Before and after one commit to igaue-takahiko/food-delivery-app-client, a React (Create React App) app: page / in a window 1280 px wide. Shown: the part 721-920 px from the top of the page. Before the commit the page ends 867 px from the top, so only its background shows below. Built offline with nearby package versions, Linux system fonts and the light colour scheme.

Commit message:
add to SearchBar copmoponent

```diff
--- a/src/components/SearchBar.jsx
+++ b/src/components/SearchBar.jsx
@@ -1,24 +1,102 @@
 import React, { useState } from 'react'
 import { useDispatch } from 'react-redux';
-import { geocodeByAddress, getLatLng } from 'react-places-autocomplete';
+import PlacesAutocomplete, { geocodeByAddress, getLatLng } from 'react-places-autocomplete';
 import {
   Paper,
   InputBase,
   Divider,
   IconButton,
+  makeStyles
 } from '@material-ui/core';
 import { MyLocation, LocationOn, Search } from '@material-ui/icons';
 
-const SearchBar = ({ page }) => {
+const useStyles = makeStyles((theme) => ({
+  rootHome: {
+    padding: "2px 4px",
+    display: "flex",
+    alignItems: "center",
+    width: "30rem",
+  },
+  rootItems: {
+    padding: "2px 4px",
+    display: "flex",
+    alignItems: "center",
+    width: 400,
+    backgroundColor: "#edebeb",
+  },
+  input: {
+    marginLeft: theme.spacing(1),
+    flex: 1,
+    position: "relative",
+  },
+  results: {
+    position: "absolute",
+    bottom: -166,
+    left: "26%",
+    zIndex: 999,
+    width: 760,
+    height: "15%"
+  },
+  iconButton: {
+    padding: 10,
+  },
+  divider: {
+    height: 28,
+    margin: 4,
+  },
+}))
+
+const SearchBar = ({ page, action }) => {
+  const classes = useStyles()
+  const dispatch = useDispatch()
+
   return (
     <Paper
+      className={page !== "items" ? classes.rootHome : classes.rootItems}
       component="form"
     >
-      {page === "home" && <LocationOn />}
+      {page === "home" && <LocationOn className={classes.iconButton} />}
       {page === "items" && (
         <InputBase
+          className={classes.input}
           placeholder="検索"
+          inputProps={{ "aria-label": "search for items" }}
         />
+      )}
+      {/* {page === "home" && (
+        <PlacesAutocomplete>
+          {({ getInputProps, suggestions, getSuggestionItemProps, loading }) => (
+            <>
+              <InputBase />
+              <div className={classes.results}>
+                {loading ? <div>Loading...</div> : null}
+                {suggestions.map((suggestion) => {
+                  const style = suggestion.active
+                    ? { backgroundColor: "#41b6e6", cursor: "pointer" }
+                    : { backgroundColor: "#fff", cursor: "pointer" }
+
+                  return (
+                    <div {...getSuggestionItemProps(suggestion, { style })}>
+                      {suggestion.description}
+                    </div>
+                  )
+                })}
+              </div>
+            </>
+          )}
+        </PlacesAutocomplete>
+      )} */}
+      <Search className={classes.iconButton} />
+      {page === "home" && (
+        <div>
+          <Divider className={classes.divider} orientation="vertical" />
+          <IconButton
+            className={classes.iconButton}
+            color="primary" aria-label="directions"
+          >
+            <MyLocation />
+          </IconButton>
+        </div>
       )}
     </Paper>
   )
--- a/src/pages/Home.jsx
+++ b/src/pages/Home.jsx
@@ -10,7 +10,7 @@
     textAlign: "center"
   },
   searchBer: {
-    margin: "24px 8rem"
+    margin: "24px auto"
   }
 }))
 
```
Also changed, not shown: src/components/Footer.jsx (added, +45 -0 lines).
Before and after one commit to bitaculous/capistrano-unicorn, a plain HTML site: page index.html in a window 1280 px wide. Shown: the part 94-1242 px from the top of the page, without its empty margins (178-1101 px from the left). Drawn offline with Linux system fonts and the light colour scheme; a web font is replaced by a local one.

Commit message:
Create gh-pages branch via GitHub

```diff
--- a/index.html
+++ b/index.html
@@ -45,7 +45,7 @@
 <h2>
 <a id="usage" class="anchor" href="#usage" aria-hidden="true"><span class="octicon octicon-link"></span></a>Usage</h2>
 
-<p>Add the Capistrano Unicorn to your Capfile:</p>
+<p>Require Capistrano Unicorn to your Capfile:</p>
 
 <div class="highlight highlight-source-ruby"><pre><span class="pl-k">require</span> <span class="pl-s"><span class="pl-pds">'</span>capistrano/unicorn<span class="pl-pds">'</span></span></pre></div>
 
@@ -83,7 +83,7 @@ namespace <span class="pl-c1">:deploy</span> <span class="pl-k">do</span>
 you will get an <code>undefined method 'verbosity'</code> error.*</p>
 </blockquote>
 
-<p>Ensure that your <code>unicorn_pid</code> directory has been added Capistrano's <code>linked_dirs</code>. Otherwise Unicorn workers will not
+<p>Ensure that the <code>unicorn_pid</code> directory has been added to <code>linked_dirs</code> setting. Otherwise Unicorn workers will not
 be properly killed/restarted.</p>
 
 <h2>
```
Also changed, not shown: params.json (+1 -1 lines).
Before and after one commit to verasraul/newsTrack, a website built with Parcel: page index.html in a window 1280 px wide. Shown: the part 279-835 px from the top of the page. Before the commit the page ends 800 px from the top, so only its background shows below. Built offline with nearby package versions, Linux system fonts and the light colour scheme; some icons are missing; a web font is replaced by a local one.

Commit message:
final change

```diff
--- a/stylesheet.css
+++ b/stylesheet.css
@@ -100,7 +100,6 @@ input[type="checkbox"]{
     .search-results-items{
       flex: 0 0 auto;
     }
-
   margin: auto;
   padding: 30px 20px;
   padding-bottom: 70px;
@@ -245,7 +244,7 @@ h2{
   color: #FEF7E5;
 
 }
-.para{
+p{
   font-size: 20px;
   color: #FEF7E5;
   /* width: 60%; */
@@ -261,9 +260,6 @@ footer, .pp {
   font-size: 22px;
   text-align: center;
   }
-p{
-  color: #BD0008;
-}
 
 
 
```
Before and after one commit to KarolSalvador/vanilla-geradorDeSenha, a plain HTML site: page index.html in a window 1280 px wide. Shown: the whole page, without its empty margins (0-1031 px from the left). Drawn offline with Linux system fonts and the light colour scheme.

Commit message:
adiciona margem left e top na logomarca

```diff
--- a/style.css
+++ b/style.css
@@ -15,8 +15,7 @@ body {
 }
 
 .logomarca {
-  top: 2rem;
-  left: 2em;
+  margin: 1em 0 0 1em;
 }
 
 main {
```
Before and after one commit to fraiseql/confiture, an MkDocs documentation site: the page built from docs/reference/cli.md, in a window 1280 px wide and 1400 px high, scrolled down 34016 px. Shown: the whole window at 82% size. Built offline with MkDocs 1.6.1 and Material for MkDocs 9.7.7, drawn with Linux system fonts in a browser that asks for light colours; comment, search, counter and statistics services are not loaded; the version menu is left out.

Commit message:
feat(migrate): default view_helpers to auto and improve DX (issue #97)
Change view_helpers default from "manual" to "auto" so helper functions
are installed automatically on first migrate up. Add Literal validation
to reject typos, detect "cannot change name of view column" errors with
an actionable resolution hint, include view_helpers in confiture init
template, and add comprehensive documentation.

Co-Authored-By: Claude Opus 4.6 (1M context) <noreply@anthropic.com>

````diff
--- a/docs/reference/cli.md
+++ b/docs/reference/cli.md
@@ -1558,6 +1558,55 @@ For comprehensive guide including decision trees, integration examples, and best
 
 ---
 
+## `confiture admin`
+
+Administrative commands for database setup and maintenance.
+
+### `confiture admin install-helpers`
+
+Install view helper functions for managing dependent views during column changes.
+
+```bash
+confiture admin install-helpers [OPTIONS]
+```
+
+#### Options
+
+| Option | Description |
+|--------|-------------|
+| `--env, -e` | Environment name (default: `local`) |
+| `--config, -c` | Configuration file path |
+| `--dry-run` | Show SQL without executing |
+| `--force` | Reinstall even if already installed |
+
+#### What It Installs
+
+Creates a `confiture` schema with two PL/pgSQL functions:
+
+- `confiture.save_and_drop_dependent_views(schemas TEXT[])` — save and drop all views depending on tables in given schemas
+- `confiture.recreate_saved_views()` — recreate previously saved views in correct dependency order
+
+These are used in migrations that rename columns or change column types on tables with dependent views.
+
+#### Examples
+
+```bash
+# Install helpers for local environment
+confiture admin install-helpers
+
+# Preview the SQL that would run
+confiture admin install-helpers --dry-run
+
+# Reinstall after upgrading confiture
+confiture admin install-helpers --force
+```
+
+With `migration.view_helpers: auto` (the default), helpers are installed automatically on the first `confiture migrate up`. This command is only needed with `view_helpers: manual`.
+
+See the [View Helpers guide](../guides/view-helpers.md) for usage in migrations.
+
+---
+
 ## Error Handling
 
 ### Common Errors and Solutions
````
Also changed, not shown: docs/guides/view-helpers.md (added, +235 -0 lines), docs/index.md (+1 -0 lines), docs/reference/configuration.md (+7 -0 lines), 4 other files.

**********

If a line in the entries contains "Capfile", copy it.

- **ANSWER AREA**:
-<p>Add the Capistrano Unicorn to your Capfile:</p>
+<p>Require Capistrano Unicorn to your Capfile:</p>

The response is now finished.